This article has been reviewed according to Science X's editorial process and policies. Editors have highlighted the following attributes while ensuring the content's credibility:

fact-checked

reputable news agency

proofread

Finding love: Would you let AI help you make the first move?

love remote
Credit: Unsplash/CC0 Public Domain

For better or worse, artificial intelligence is permeating our lives. It can edit student term papers, help playwrights craft dramas and assist doctors in treating patients.

But could it help you find love—or maybe just a date– on Valentine's Day?

For Volar start-up co-founder Ben Chiang, AI may not be the end-all solution to escaping perpetual singleness, but it can assist in overcoming the often awkward hurdle of initiating conversations with strangers on matchmaking apps.

Chiang, a former Snap and Uber executive, said he came up with the concept for Volar, which is headquartered in Venice, Calif., but has a team in Mountain View, in response to his on other dating applications.

"Finding photos is fast and easy," Chiang said. "The hard part was constantly reaching out. And often, not getting a response."

Volar, "to fly" in Spanish, is among the latest apps on the market that incorporate AI technology. Even apps that don't use AI can be incredibly useful for those looking for love in difficult dating scenes like the Bay Area.

But for Volar, which was launched in December, AI only does half of the job. And that's by design.

Here's how it works: users answer a series of questions, which takes five to 10 minutes, to train its "AI assistant." Following that, users upload photos, and the app provides three matches daily for each user, along with an AI-generated conversation based on the user's questionnaire.

The other half of the job still belongs to the humans.

"Every day, you can browse through a completely unique simulated conversation between your AI and the other person's AI," Chiang said. " This allows you to determine if there's any chemistry or shared interests. You can either take over from the AI, attempt to build a human connection from the AI, or simply ignore it if you don't feel it's a good fit."

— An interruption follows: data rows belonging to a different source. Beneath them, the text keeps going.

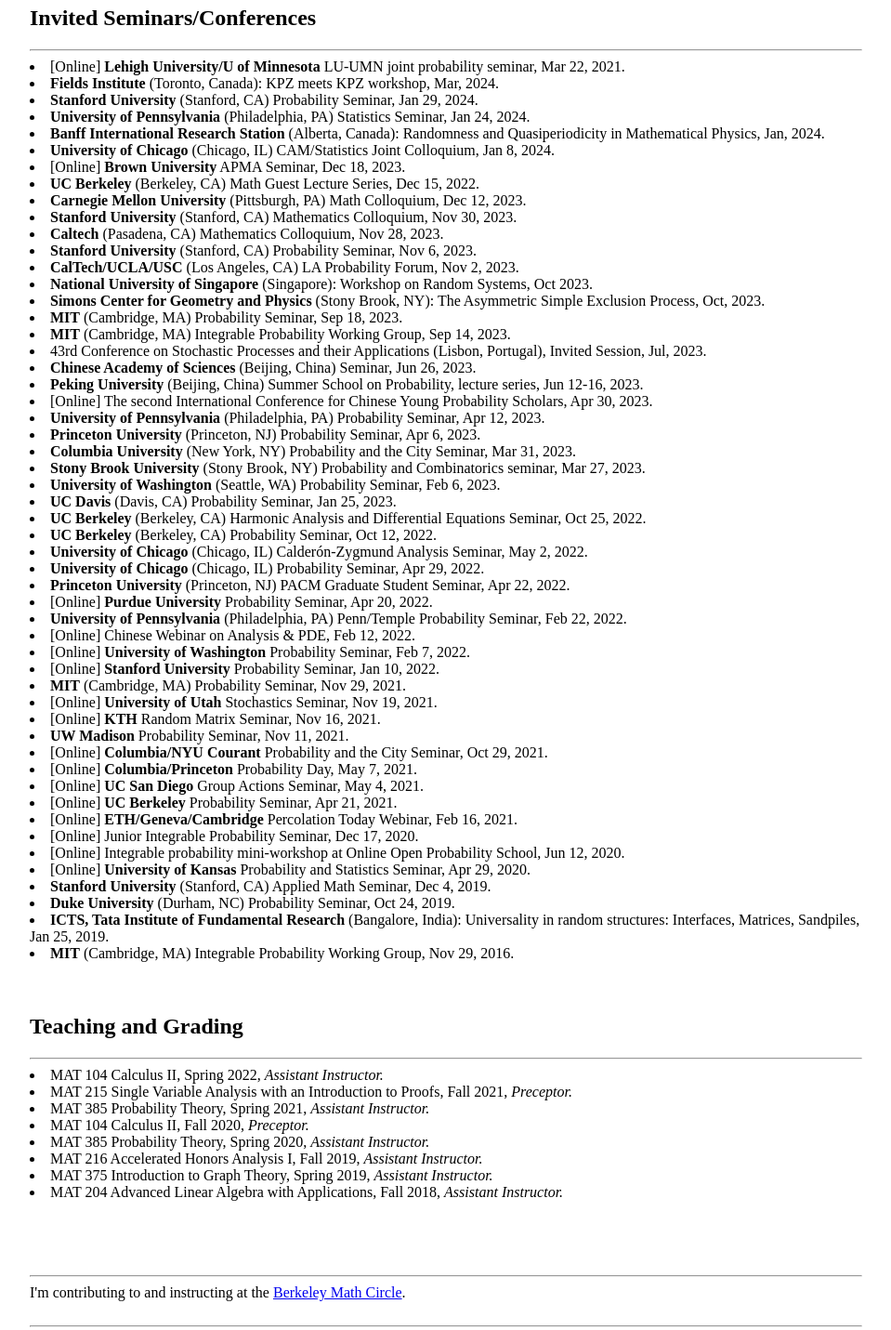
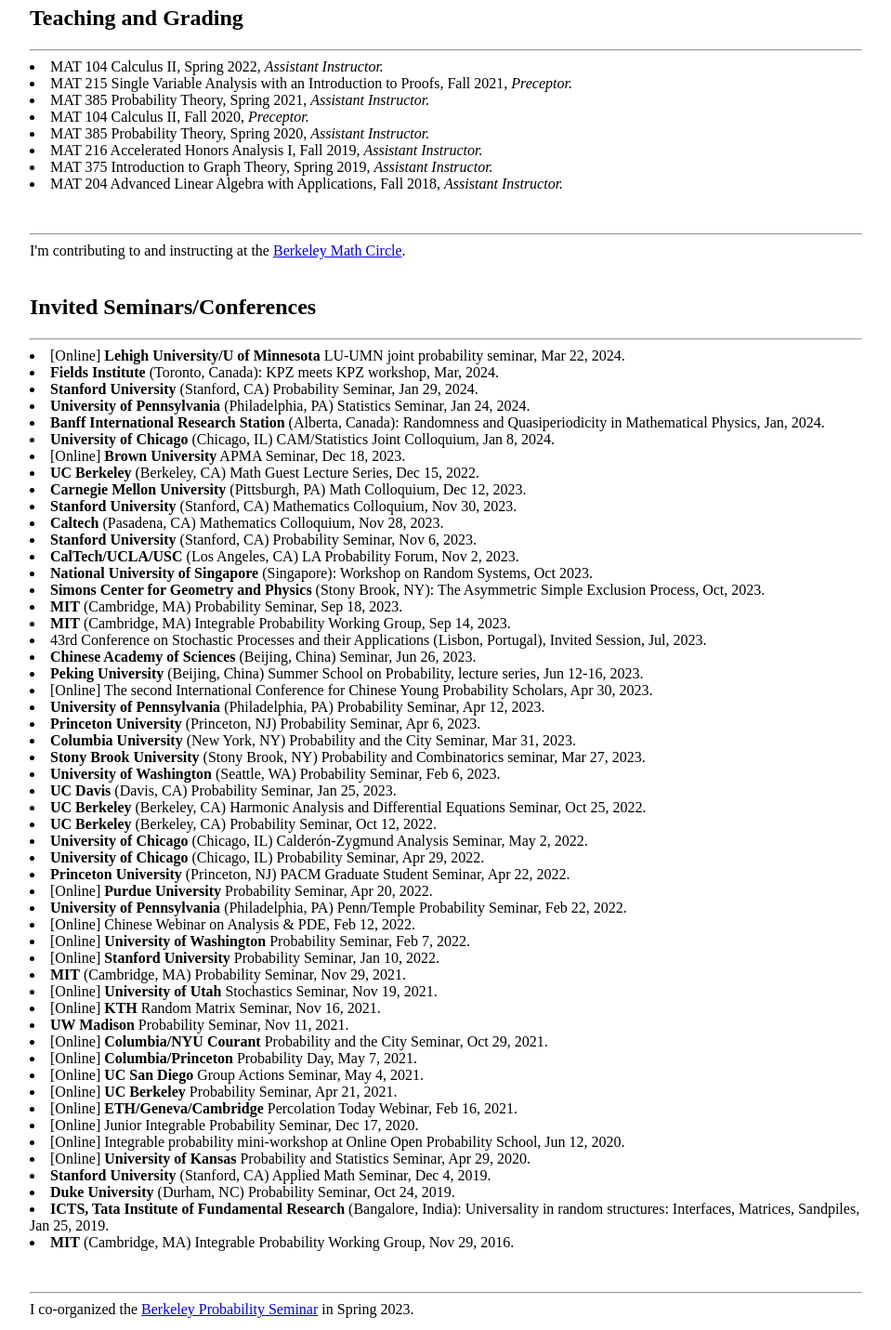
Before and after one commit to lingfuzPU/lingfuzPU.github.io, a plain HTML site: page index.html in a window 1280 px wide. Shown: the part 2740-4171 px from the top of the page at 93% size, without its empty margins (160-1119 px from the left). Drawn offline with nearby package versions, Linux system fonts and the light colour scheme.

Commit message:
Update index.html

```diff
--- a/index.html
+++ b/index.html
@@ -518,9 +518,29 @@
 <br>
 <br>
 
+
+<H2>Teaching and Grading</H2>
+<hr>
+<li>MAT 104 Calculus II, Spring 2022, <i>Assistant Instructor.</i></li>
+<li>MAT 215 Single Variable Analysis with an Introduction to Proofs, Fall 2021, <i>Preceptor.</i></li>
+<li>MAT 385 Probability Theory, Spring 2021, <i>Assistant Instructor.</i></li>
+<li>MAT 104 Calculus II, Fall 2020, <i>Preceptor.</i></li>
+<li>MAT 385 Probability Theory, Spring 2020, <i>Assistant Instructor.</i></li>
+<li>MAT 216 Accelerated Honors Analysis I, Fall 2019, <i>Assistant Instructor.</i></li>
+<li>MAT 375 Introduction to Graph Theory, Spring 2019, <i>Assistant Instructor.</i></li>
+<li>MAT 204 Advanced Linear Algebra with Applications, Fall 2018, <i>Assistant Instructor.</i></li>
+
+<br>
+<br>
+
+<hr>
+I'm contributing to and instructing at the <a href="https://mathcircle.berkeley.edu/">Berkeley Math Circle</a>.
+<br>
+<br>
+
 <H2>Invited Seminars/Conferences</H2>
 <hr>
-<li>[Online] <b>Lehigh University/U of Minnesota</b> LU-UMN joint probability seminar, Mar 22, 2021.</li>
+<li>[Online] <b>Lehigh University/U of Minnesota</b> LU-UMN joint probability seminar, Mar 22, 2024.</li>
 <li><b>Fields Institute</b> (Toronto, Canada): KPZ meets KPZ workshop, Mar, 2024.</li>
 <li><b>Stanford University</b> (Stanford, CA) Probability Seminar, Jan 29, 2024.</li>
 <li><b>University of Pennsylvania</b> (Philadelphia, PA) Statistics Seminar, Jan 24, 2024.</li>
@@ -577,36 +597,13 @@
 <br>
 <br>
 
-
-<H2>Teaching and Grading</H2>
 <hr>
-<li>MAT 104 Calculus II, Spring 2022, <i>Assistant Instructor.</i></li>
-<li>MAT 215 Single Variable Analysis with an Introduction to Proofs, Fall 2021, <i>Preceptor.</i></li>
-<li>MAT 385 Probability Theory, Spring 2021, <i>Assistant Instructor.</i></li>
-<li>MAT 104 Calculus II, Fall 2020, <i>Preceptor.</i></li>
-<li>MAT 385 Probability Theory, Spring 2020, <i>Assistant Instructor.</i></li>
-<li>MAT 216 Accelerated Honors Analysis I, Fall 2019, <i>Assistant Instructor.</i></li>
-<li>MAT 375 Introduction to Graph Theory, Spring 2019, <i>Assistant Instructor.</i></li>
-<li>MAT 204 Advanced Linear Algebra with Applications, Fall 2018, <i>Assistant Instructor.</i></li>
-
-<br>
-<br>
-<br>
-<br>
-
-<hr>
-I'm contributing to and instructing at the <a href="https://mathcircle.berkeley.edu/">Berkeley Math Circle</a>.
-<br>
-<br>
-
-<hr>
-I'm co-organizing the <a href="https://statistics.berkeley.edu/research/seminars/probability">Berkeley Probability Seminar</a> in Spring 2023.
+I co-organized the <a href="https://statistics.berkeley.edu/research/seminars/probability">Berkeley Probability Seminar</a> in Spring 2023.
 <br>
 <br>
 
 <hr>
 According to <a href="https://mathscinet.ams.org/mathscinet/freetools/collab-dist?source=1299641&target=189017">Math Sci Net</a>, my Erdős number is 2 (thanks to a paper with <a href="https://diaconis.ckirby.su.domains/">Persi Diaconis</a>).
-<br>
 <br>
 <br>
 
```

While even the widely popular Bumble and Tinder have integrated AI features into their applications, Chiang said he wanted to make sure Volar treats users' privacy with care. He also wants it to maintain transparency so that users always know when they are engaging with AI-generated content, which might not always be clear on other applications.

"In our case, we're explicit. The font is different, and everything after that is different. Dating still requires human connection," Chiang said. "I want to be very clear; AI helps you get started, but it's human afterward, and there's no AI after that."

And sometimes, even when the AI assistant gets it wrong—as AI applications often do—that in itself can be a great organic conversation starter,

"Immediately, it's a point of connection. Most people continue conversation easily," Chiang said.

The Bay Area is currently Volar's third-largest market, following Austin, Texas, where the app first launched, and New York, Chiang said. The region registers thousands of new users weekly and stands out as one of the fastest-growing areas since the app expanded nationwide and into Canada.

But just how likely is it that AI can help single people develop long-lasting love?

Silicon Valley-based dating coach Julia Malakiman said that Volar's AI technology would "be a good way for people to overcome that first hurdle in dating" but she called it a "band-aid fix."

"I personally see long-term problems with such technology," Malakiman said. "The issue is we're trying to do human things like find connection and intimacy through the means of AI, which is not going to work."

"While AI is great for solving problems in current society, for dating, it requires interpersonal and like honesty and open communication," she said.

Avigail Lev, a at the Bay Area Cognitive Behavioral Therapy Center, said that as far as dating profiles go, AI could be "extremely effective in giving people questionnaires, taking specific psychological data related to relationships, and matching people based on psychological and emotional compatibility."

But she remains skeptical about using AI technology as a conversation starter.

"Relying on AI to initiate conversations might not be the most effective long-term strategy in the context of dating," Lev said. "This is because, even if the initial conversation goes well, it doesn't necessarily lead to genuine compatibility. The person isn't being their authentic self, which can result in inauthentic interactions."

Chiang is aware there are doubters surrounding the use of AI in starting conversations that lead to love, but he insists that at the end of the day, developing a romantic connection is still the job of a human.

"The way that it was built, you still need to build a human connection," Chiang said. "You can miss people you might have a connection with [by swiping based on photos]. I'm very much in the camp of humans needing to build a connection."

2024 MediaNews Group, Inc. Distributed by Tribune Content Agency, LLC.

Citation: Finding love: Would you let AI help you make the first move? (2024, February 15) retrieved 15 April 2024 from https://techxplore.com/news/2024-02-ai.html
This document is subject to copyright. Apart from any fair dealing for the purpose of private study or research, no part may be reproduced without the written permission. The content is provided for information purposes only.

Explore further

The problems with dating apps and how they could be fixed—two relationship ethicists explain

1 shares

Feedback to editors